*AIM OF THE TASK*
Where a line holds the word "border", copy it from the records.

*EXTRACTED INFORMATION*
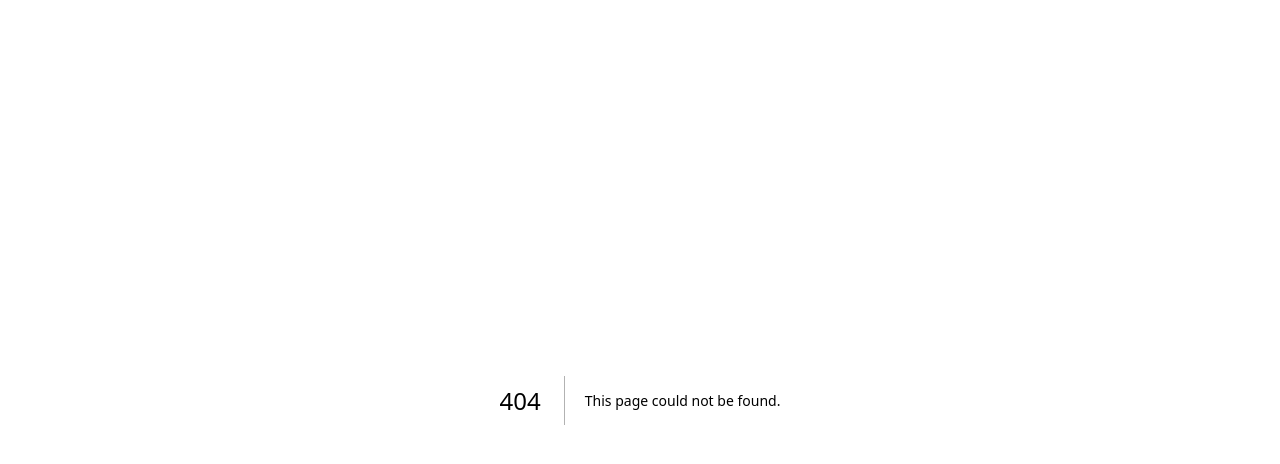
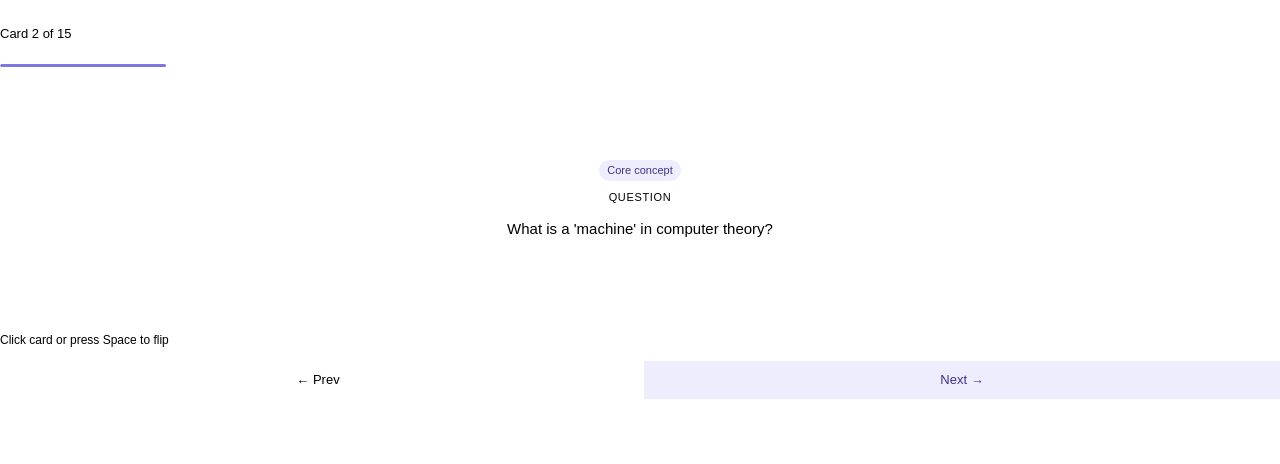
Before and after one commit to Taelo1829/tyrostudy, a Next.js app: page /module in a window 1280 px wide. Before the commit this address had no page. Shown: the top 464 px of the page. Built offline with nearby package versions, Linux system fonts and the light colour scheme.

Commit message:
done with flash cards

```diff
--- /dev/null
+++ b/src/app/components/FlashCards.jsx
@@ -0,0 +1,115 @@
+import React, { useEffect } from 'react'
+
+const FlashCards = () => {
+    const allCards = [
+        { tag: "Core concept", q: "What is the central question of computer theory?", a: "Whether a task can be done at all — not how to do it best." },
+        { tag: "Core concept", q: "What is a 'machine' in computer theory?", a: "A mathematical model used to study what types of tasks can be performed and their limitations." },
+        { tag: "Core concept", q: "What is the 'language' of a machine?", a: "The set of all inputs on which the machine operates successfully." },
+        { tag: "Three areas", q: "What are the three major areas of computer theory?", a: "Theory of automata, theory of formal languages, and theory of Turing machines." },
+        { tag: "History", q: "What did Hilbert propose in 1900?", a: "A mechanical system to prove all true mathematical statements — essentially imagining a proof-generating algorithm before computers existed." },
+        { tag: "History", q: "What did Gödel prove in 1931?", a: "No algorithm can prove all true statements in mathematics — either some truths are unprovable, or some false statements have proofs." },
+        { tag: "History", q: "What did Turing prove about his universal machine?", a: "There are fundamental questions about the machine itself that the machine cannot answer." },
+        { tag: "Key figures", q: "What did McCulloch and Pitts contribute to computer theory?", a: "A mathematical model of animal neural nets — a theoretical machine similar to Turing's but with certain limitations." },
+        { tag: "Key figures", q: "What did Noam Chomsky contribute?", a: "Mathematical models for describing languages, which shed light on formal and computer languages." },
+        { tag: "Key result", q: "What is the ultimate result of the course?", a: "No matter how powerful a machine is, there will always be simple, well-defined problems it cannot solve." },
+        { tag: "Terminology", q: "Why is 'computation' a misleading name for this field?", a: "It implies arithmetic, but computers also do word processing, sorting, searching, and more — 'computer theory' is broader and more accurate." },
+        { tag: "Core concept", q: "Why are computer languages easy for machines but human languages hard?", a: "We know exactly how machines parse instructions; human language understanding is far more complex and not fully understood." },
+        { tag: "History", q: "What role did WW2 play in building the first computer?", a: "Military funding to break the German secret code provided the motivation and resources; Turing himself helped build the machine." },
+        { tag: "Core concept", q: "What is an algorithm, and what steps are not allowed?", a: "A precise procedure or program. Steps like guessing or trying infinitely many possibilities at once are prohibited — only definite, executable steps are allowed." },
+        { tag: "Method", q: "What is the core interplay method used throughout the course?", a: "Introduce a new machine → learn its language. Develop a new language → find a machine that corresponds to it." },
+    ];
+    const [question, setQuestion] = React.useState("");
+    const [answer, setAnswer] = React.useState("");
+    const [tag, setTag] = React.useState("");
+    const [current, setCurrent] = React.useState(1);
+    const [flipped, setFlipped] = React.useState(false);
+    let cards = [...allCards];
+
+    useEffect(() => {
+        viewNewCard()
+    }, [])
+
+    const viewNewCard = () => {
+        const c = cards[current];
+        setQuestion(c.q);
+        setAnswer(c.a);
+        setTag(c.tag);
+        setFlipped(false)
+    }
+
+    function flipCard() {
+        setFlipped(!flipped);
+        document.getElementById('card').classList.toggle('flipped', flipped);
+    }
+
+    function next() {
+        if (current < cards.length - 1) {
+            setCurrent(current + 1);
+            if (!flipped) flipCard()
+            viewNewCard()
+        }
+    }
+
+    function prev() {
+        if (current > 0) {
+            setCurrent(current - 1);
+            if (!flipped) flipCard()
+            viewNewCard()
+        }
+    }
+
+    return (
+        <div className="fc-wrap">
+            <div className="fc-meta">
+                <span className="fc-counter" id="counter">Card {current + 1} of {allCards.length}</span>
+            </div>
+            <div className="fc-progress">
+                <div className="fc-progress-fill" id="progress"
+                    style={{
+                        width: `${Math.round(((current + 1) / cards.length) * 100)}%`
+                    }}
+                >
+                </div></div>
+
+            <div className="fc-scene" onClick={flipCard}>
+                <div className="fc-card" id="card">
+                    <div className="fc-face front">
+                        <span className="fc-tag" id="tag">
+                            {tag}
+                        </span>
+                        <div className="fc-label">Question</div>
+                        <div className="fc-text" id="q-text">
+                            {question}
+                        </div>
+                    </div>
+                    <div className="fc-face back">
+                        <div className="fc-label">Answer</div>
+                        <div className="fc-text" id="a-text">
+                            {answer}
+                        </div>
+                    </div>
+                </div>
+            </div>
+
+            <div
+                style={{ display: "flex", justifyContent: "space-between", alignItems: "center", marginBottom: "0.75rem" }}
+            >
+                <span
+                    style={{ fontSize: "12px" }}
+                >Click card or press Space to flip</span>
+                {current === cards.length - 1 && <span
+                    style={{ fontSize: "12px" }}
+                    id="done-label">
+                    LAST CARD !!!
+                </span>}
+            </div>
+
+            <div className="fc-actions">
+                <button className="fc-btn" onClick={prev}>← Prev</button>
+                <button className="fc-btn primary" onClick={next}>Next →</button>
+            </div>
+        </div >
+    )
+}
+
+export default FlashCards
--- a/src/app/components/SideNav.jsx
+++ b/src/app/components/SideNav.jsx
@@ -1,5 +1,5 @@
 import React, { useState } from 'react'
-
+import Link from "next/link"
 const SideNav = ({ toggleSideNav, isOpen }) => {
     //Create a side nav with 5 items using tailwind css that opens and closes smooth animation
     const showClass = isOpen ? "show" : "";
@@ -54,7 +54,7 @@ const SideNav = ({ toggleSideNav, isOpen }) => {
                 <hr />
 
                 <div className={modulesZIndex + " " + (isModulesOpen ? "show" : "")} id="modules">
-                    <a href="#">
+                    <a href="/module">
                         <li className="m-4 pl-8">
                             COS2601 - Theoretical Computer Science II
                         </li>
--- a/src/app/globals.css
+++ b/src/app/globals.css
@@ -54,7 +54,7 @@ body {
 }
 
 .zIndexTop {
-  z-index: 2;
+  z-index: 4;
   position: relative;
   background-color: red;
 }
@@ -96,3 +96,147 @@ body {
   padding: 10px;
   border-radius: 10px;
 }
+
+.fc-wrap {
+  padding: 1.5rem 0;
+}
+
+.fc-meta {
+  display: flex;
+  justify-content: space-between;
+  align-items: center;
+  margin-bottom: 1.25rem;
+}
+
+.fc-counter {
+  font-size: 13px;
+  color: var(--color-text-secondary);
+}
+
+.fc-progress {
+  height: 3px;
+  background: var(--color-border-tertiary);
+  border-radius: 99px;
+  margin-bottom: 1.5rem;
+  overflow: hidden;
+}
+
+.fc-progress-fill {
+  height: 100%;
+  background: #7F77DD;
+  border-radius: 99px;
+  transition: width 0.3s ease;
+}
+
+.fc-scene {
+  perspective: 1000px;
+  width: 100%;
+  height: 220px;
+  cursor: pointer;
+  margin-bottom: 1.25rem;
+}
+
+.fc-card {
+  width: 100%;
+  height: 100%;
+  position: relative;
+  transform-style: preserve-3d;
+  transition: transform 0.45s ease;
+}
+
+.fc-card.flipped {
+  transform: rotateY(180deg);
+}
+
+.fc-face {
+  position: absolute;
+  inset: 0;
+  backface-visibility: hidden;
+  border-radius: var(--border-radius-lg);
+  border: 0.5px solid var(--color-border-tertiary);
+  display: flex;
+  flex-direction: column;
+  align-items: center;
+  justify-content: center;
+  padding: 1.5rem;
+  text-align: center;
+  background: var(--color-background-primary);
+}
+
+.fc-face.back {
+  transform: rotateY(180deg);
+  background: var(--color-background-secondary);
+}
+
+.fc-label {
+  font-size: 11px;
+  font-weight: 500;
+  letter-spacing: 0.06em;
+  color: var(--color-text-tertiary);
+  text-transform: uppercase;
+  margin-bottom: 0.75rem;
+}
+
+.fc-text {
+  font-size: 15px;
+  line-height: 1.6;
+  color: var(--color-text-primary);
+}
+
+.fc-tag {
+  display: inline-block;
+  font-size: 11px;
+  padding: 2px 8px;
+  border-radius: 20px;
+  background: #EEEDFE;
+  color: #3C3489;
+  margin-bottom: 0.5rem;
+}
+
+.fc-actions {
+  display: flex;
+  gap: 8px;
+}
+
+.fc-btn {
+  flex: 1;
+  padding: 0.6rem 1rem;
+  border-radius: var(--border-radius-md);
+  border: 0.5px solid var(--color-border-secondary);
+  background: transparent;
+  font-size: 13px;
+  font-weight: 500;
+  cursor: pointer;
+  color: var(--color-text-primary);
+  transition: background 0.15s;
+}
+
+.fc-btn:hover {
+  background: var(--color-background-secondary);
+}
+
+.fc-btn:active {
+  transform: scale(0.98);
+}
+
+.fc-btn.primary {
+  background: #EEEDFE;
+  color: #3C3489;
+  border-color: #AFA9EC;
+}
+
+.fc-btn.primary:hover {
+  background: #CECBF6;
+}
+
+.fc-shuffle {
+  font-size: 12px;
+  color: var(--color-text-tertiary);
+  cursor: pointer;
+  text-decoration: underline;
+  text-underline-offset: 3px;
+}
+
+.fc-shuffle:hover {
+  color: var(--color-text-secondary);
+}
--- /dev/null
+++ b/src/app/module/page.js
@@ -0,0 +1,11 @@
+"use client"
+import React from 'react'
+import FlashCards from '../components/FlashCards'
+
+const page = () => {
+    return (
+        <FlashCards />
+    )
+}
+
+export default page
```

*PROBLEM SOLUTION*
   border-radius: 10px;
+  background: var(--color-border-tertiary);
+  border-radius: 99px;
+  border-radius: 99px;
+  border-radius: var(--border-radius-lg);
+  border: 0.5px solid var(--color-border-tertiary);
+  border-radius: 20px;
+  border-radius: var(--border-radius-md);
+  border: 0.5px solid var(--color-border-secondary);
+  border-color: #AFA9EC;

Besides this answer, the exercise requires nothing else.